america well below 190F or 90-ish C.
Years ago, many "boilers" had no thermostat or only rudimentary
thermostats and a good friend of min's family home "blew up" one
sunday morning when the rivetted copper water heater tank let go. Toot
the floorboors off the joints on the main floor and upstairs except
where the beds were located, took out all windows and doors, and
unseated the roof. It was aver a month untill the farmhouse was
habitable again and neighbors iver a mile away heard and felt the
bang. Fortunately no-one was injured although their ears rang for a
while. (and nobody fell through the floor getting out of bed!!
On Sat, 21 Nov 2015 17:55:45 -0000 (UTC), Doug Miller
For the record, I'm not talking about the pressure valve. I can see
that that's a good thing, and the house was built with one, which
hasn't required a bit of maintenance in 36 years.
But what's wrong with my water going into the city supply. It's the
same water they gave me in the first place. If it was good enough
for me, why isn't it good enough for them again?
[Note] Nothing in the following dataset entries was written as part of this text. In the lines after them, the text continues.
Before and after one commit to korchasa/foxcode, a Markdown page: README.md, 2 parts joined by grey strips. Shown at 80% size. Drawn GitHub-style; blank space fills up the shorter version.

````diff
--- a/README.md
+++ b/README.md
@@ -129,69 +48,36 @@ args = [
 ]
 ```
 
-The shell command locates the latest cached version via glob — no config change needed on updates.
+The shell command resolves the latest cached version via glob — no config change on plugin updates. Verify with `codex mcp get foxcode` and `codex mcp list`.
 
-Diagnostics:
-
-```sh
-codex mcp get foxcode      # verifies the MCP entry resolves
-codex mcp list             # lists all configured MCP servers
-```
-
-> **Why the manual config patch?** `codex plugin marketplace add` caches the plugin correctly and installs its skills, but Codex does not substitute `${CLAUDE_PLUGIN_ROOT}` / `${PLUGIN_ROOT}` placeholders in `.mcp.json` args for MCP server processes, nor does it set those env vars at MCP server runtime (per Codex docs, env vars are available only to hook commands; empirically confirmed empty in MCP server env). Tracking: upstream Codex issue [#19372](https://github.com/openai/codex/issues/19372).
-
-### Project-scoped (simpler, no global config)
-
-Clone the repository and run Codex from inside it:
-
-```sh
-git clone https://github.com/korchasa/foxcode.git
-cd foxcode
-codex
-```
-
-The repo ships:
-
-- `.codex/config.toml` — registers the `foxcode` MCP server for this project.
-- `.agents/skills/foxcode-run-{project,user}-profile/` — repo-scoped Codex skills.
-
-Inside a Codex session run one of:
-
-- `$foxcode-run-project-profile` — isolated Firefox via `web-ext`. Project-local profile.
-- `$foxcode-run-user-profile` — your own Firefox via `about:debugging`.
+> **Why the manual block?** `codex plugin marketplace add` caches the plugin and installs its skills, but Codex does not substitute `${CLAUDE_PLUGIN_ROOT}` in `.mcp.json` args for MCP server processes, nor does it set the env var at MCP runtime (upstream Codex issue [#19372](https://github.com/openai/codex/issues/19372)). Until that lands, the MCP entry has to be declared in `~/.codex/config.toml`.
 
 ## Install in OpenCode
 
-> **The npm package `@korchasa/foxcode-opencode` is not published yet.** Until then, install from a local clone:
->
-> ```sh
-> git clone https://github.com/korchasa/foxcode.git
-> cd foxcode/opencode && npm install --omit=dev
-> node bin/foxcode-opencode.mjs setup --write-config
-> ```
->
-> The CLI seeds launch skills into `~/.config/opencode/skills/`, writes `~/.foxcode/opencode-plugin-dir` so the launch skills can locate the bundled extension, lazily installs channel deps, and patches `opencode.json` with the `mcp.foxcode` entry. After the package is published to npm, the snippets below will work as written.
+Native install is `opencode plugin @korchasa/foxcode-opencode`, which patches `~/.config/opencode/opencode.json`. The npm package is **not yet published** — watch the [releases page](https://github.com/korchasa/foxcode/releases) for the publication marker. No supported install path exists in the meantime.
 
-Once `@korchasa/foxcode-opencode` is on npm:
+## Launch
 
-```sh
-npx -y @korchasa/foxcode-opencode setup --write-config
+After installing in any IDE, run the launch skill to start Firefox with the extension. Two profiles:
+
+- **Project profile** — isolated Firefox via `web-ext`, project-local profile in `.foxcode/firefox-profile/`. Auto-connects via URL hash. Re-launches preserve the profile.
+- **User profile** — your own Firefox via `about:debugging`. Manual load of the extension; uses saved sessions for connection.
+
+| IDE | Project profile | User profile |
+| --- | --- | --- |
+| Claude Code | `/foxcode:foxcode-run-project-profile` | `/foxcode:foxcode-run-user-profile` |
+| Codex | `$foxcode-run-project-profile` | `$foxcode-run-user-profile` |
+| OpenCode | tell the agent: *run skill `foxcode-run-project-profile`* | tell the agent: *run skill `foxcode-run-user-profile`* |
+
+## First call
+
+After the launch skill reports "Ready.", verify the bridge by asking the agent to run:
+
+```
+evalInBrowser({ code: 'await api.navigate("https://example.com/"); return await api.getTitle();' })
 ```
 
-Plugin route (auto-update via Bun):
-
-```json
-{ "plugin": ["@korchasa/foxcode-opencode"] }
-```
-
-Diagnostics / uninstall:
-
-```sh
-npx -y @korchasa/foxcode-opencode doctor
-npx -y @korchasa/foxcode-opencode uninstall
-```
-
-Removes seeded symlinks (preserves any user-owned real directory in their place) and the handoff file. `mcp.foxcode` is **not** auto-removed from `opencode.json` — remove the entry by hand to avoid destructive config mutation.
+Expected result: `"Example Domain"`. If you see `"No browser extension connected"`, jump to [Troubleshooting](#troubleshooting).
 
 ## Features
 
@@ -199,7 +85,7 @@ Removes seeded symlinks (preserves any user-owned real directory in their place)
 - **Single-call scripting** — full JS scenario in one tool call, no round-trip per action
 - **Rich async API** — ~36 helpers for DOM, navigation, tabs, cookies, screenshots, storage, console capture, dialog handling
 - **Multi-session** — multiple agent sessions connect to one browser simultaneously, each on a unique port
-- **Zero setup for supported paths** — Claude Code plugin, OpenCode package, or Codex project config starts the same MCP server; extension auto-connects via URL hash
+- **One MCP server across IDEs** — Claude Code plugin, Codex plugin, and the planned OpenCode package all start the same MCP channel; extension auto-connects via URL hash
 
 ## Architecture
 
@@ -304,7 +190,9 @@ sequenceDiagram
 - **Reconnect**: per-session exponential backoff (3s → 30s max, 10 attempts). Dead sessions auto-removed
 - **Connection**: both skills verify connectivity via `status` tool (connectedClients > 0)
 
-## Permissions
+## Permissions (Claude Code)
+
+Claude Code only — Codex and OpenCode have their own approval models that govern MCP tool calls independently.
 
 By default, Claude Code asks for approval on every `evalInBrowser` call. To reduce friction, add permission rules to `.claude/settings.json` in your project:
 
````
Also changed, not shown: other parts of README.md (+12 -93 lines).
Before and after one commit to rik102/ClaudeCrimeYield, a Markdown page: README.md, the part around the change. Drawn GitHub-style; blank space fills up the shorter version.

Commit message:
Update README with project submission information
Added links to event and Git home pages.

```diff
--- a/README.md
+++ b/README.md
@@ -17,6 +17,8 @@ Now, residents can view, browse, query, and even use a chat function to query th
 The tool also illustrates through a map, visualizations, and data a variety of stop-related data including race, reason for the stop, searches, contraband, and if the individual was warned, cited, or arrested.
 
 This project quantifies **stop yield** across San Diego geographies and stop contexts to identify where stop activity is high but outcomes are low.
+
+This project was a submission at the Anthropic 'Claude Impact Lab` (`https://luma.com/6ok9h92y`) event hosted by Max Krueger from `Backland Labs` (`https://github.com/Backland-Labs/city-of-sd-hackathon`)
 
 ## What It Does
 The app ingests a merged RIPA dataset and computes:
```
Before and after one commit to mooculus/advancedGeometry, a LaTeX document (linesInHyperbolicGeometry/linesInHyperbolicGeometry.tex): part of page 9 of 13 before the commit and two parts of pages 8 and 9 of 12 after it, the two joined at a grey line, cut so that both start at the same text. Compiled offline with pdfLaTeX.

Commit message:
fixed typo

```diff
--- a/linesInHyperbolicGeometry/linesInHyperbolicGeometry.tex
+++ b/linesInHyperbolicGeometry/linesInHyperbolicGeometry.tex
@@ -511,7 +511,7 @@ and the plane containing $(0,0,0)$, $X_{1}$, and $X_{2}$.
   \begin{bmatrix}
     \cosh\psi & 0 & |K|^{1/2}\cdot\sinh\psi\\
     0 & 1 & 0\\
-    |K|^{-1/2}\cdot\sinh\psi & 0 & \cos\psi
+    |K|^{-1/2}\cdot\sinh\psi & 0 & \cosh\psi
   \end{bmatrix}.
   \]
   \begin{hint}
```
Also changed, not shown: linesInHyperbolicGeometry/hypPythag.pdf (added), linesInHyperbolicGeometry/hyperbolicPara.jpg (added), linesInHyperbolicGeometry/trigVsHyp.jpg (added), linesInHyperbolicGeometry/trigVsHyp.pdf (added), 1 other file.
Do they think I
squeezed into the pipes and poisoned it?
And even if it does back up, is it going to back up all the way
through my basement, under the front yard to the water main? Seems
to me it will back up no more than 20 feet, and when I use the water
again, the backed up water will come back into my own house.
On Saturday, November 21, 2015 at 2:08:07 PM UTC-5, Micky wrote:
the reason for anti backflow prevention.....
lets say you have a garden hose filling your swimming pool. the main fails and the input pressure is now zero.
your icky pool water now siphons into the main all the way to your neighbors, they drink it and can get very ill
Water was off one day for 3 hours working on line own street. Told us to
open big sink cold water spigots to clear the air out of the lines. The
water was nasty brown. I guess that normal for old lines.
Over the years I had 6 houses custom built(5 in the city, 1 cabin;
county jurisdiction) I used to dialise at home with machine supplied and
installed by Alberta health care service until I had transplant. I heard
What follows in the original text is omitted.